## [THE TASK]
Look through the data below. Pick out the lines holding the string "generated".

[Itemized modification records]
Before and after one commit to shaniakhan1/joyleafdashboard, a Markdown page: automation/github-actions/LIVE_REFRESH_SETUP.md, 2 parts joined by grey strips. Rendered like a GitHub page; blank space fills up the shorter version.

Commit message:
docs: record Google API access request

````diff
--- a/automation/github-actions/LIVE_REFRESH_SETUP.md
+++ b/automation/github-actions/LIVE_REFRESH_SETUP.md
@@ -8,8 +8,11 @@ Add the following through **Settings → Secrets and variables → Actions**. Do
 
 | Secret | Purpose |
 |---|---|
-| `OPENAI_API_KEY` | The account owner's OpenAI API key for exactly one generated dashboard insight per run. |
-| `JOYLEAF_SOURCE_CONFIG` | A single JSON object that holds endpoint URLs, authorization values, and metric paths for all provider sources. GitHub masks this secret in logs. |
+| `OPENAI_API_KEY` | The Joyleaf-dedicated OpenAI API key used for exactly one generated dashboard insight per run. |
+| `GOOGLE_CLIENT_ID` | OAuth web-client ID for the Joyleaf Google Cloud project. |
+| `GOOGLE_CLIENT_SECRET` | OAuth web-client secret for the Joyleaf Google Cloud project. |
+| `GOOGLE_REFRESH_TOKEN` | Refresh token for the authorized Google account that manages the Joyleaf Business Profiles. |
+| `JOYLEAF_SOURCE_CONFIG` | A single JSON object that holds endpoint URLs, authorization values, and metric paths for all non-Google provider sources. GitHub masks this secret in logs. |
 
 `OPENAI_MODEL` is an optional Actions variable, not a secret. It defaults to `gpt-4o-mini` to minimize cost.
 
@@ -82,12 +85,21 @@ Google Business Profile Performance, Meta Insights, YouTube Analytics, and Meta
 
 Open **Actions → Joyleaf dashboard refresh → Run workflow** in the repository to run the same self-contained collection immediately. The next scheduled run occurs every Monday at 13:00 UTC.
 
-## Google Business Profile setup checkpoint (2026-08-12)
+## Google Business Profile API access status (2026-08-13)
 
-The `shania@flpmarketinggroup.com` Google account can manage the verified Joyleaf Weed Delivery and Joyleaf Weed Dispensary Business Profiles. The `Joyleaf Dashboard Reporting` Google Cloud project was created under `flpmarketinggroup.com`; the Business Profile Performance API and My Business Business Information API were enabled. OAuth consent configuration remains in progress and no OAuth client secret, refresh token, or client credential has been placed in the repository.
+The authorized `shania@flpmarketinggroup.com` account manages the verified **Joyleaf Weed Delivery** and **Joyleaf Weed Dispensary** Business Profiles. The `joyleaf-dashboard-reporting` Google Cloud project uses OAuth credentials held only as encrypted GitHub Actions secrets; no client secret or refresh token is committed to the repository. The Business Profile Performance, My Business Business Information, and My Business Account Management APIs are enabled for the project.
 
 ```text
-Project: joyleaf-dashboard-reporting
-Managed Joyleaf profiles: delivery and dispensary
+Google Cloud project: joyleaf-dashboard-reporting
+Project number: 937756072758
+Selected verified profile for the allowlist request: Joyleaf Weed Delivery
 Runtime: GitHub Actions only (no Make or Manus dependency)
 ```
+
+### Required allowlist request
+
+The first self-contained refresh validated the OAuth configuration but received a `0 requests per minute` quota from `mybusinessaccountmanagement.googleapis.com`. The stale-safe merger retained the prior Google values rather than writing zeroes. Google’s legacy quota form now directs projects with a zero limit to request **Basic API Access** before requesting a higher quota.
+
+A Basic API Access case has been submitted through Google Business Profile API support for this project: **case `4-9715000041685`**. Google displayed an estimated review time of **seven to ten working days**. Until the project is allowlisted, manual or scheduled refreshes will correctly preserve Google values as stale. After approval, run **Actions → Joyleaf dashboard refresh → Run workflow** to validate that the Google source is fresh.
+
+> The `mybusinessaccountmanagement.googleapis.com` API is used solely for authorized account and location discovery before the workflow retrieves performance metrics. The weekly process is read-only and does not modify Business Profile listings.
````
--
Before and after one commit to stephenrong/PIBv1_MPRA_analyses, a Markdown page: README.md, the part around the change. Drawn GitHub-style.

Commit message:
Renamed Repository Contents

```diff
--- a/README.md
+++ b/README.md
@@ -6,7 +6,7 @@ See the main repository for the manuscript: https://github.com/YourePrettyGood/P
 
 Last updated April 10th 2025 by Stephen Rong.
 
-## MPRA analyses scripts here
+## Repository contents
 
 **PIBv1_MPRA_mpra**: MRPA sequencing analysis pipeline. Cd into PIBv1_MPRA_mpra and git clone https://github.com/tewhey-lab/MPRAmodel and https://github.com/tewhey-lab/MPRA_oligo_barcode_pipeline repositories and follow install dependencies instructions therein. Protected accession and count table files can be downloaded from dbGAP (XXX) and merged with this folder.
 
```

## [TASK ANSWER]
-| `OPENAI_API_KEY` | The account owner's OpenAI API key for exactly one generated dashboard insight per run. |
+| `OPENAI_API_KEY` | The Joyleaf-dedicated OpenAI API key used for exactly one generated dashboard insight per run. |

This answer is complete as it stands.